Miranda Popkey’s debut novel, “Topics of Conversation,” weaves a series of narratives over the course of the unnamed protagonist’s post-college life. Most take the form of conversations she has with other women: strangers, friends, her mother, and revolve, at least tangentially, around men. Popkey is interested in teasing out the ways (mostly heterosexual) women are conditioned to experience, or shy away from, desire, power and intimacy—an interesting exercise to be sure, though many of the stories follow a narrow line of powerlessness.
We meet the narrator when she is twenty-one, a graduate student studying English, on vacation in Italy with a classmate, serving as a nanny to the family’s twin boys. She fixates on her classmate’s mother, Artemisia, a stylish and accomplished woman who one night reveals the details about the disintegration of her relationship with her first husband. The story sticks with the narrator, who recalls it some twenty years later, not because of its content, but because in it, Artemisia had constructed a narrative that perfectly fit her idea of herself. The narrator hadn’t yet understood what Joan Didion put so succinctly: We tell ourselves stories in order to live.
For much of the rest of the compact, yet somewhat tedious book, the stories the narrator tells are excruciating. She makes bad decision after bad decision, painting herself largely as unlikable, which is refreshing in its own way. She’s not hiding or sweetening her mistakes (cheating on her husband, getting drunk and leaving her son in the care of a sitter for far too long); she’s not building up to a redemption story. Still, it can be hard to comprehend the things she rails against: a husband who is beyond understanding, parents who financially support her, and especially her son, who has done nothing wrong.
The narrator never finishes her dissertation, although she often reads as a privileged grad student. Near the end of the book, she’s hanging out with a group of other single mothers, mostly legal secretaries like herself, when she notes, “I do tend to think I’m the smartest person in every room and it doesn’t help that lately I have been.” Earlier, she and a friend poke fun at a Sophie Calle-inspired art exhibition, calling it “a little obvious.” They seem to be incapable of comprehending the artist’s vulnerability. Instead, they shun it with their aloofness.
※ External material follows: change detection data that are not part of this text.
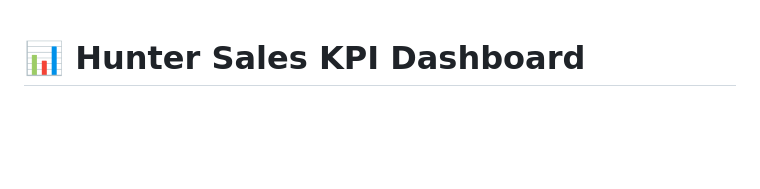
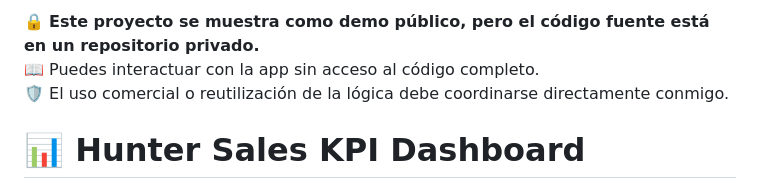
Before and after one commit to Comprafacil1/MonicaAcuna_Demo_KPIs_SalesStrategy, a Markdown page: README.md, the part around the change. Rendered like a GitHub page; blank space fills up the shorter version.

Commit message:
Add project disclaimer and usage notes to README
Added a disclaimer about the project's public demo status and commercial use.

```diff
--- a/README.md
+++ b/README.md
@@ -1,3 +1,8 @@
+🔒 **Este proyecto se muestra como demo público, pero el código fuente está en un repositorio privado.**
+📖 Puedes interactuar con la app sin acceso al código completo.
+🛡️ El uso comercial o reutilización de la lógica debe coordinarse directamente conmigo.
+
+
 # 📊 Hunter Sales KPI Dashboard
 
 Dashboard interactivo de **KPIs de ventas SaaS** diseñado para demostrar cómo los equipos de ventas tipo **Hunter** analizan el rendimiento comercial mediante indicadores clave.
```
The book’s conversational style also follows these lines of pretension. She includes the most damning details of those she wants to eviscerate, and is often wordy, with many asides and interruptions. How her mother downs four gin-and-tonics over the course of a single story. Or, describing a mother who couldn’t get her child to latch: “Not just her breasts seemed shriveled, her face, too.” She is cruel and cold, and incapable of real intimacy for most of the 200-plus pages, until very late in the game when she quits drinking, and allows herself to feel real tenderness for her son.
In the post-#MeToo era, this book seemed like it could be an interesting exploration of how women navigate sex and intimacy among societal conventions that tell us not to want sex, or not to seem like we want it, or to be impossibly smart and careful, never to get into untoward situations. Instead, this novel treads too-familiar territory, and our narrator never is able to have a healthy relationship with another adult.
“Topics of Conversation”
By Miranda Popkey
Knopf, 215 pages